- DESCRIPTION OF THE TASK -
From the entries provided below, copy each line that contains the word "webp".

- MATERIAL FOR THE TASK -
· · · ·
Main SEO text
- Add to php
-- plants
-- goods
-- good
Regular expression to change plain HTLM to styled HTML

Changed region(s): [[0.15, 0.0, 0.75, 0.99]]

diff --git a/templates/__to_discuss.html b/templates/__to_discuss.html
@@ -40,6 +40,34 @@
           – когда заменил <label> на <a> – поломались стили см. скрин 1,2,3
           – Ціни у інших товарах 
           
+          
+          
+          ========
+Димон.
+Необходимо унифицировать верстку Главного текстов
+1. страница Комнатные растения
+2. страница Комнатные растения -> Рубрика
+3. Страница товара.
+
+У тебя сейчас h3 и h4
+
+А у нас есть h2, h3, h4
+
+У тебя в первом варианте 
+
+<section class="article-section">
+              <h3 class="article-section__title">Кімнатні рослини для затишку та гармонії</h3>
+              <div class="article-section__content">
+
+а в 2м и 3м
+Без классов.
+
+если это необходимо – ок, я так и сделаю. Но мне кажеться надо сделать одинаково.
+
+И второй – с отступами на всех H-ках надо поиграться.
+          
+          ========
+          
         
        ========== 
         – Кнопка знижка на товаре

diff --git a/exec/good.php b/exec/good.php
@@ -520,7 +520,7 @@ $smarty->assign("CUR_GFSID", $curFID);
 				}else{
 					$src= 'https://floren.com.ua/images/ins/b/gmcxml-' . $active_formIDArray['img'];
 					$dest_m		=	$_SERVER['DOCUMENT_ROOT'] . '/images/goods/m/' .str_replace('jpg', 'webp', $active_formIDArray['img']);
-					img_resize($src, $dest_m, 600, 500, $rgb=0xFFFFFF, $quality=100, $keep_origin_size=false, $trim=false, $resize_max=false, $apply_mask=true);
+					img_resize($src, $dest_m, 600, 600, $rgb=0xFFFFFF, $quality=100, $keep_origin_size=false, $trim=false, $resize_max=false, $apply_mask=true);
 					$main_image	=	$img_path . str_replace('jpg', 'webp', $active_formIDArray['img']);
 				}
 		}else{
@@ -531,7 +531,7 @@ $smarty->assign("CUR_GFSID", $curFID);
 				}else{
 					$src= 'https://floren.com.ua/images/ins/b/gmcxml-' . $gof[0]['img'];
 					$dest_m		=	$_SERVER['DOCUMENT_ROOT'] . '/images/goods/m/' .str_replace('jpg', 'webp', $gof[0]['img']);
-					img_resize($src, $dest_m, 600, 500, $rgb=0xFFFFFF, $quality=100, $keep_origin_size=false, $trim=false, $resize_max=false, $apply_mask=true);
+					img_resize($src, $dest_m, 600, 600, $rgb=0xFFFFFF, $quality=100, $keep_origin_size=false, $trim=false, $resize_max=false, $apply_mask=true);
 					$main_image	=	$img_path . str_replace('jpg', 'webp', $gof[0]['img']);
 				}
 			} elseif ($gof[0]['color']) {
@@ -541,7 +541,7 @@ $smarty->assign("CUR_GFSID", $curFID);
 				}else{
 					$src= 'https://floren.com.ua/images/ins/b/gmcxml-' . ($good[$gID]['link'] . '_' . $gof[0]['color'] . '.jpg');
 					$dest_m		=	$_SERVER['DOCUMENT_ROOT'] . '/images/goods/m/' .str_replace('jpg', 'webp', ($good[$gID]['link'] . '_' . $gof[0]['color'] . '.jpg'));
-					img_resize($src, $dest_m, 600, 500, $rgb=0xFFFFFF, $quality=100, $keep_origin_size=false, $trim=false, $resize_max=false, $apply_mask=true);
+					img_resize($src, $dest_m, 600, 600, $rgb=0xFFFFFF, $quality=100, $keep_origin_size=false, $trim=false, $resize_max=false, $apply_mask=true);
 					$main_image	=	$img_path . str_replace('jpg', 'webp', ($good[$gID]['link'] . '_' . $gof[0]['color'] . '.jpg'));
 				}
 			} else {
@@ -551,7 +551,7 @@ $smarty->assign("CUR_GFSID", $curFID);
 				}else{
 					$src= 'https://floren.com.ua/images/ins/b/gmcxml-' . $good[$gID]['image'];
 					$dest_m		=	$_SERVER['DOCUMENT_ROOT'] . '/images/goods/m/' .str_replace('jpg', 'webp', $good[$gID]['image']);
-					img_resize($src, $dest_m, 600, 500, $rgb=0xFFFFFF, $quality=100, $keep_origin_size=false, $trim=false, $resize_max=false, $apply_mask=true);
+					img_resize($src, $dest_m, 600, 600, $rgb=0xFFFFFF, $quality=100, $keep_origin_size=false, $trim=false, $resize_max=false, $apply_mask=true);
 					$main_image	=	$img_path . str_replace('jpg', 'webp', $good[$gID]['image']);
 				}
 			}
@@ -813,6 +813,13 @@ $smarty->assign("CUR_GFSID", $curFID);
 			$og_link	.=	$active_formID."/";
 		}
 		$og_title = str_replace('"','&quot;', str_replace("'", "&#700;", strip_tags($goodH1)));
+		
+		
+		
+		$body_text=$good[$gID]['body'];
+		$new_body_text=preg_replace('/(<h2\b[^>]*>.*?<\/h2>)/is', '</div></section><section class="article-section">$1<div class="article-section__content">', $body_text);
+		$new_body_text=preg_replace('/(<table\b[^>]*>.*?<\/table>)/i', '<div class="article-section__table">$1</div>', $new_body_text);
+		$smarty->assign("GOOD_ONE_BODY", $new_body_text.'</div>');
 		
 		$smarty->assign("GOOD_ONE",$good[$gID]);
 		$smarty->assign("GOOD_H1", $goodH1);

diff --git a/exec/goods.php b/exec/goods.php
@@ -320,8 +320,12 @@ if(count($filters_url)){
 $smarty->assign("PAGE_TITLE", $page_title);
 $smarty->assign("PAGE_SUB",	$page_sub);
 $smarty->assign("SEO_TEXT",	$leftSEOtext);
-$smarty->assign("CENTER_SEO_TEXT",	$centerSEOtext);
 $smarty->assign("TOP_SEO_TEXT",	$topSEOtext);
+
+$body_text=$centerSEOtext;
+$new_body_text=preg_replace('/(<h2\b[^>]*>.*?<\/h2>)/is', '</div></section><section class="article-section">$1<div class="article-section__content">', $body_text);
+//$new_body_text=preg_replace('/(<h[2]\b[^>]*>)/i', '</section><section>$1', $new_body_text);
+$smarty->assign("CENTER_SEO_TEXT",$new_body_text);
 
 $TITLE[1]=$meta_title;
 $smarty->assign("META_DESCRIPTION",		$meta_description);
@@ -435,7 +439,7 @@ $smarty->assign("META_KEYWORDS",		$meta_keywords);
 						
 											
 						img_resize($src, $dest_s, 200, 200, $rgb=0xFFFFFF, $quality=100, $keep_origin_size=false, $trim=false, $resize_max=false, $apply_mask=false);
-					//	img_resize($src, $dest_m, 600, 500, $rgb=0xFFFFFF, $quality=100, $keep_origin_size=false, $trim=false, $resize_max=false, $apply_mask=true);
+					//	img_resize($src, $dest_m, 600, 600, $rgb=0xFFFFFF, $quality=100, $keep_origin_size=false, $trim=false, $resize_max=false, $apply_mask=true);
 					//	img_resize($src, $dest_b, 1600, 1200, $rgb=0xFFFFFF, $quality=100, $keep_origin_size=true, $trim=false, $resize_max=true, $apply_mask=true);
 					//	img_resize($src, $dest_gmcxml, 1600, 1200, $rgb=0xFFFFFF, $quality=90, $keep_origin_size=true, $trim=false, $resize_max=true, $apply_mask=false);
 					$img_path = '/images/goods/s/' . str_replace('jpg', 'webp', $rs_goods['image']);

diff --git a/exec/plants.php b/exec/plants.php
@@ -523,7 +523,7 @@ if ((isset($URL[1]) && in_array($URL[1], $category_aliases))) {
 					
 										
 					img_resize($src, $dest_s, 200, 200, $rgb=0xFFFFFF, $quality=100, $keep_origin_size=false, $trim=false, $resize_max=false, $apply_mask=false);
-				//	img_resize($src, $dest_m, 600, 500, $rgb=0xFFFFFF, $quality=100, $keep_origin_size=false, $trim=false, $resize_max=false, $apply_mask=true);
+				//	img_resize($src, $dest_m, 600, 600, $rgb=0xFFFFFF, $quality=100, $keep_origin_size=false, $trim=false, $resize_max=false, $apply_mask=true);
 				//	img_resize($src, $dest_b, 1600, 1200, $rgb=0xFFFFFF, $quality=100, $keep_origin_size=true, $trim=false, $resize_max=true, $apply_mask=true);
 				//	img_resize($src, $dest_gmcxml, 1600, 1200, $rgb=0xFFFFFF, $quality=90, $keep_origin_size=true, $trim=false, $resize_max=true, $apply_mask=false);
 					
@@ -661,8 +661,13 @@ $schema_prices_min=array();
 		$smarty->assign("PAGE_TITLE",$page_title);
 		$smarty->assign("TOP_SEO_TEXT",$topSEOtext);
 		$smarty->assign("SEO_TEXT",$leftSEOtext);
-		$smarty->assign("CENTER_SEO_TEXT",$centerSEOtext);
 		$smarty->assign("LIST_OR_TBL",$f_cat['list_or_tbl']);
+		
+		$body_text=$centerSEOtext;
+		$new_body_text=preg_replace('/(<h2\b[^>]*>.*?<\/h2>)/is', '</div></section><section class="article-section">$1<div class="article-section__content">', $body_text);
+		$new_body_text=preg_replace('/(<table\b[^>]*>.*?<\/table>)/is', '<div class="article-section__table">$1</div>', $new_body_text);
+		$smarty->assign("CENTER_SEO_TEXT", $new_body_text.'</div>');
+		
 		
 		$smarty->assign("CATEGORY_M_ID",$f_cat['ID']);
· · · ·
- TASK RESPONSE -
 					$dest_m		=	$_SERVER['DOCUMENT_ROOT'] . '/images/goods/m/' .str_replace('jpg', 'webp', $active_formIDArray['img']);
 					$main_image	=	$img_path . str_replace('jpg', 'webp', $active_formIDArray['img']);
 					$dest_m		=	$_SERVER['DOCUMENT_ROOT'] . '/images/goods/m/' .str_replace('jpg', 'webp', $gof[0]['img']);
 					$main_image	=	$img_path . str_replace('jpg', 'webp', $gof[0]['img']);
 					$dest_m		=	$_SERVER['DOCUMENT_ROOT'] . '/images/goods/m/' .str_replace('jpg', 'webp', ($good[$gID]['link'] . '_' . $gof[0]['color'] . '.jpg'));
 					$main_image	=	$img_path . str_replace('jpg', 'webp', ($good[$gID]['link'] . '_' . $gof[0]['color'] . '.jpg'));
 					$dest_m		=	$_SERVER['DOCUMENT_ROOT'] . '/images/goods/m/' .str_replace('jpg', 'webp', $good[$gID]['image']);
 					$main_image	=	$img_path . str_replace('jpg', 'webp', $good[$gID]['image']);
 					$img_path = '/images/goods/s/' . str_replace('jpg', 'webp', $rs_goods['image']);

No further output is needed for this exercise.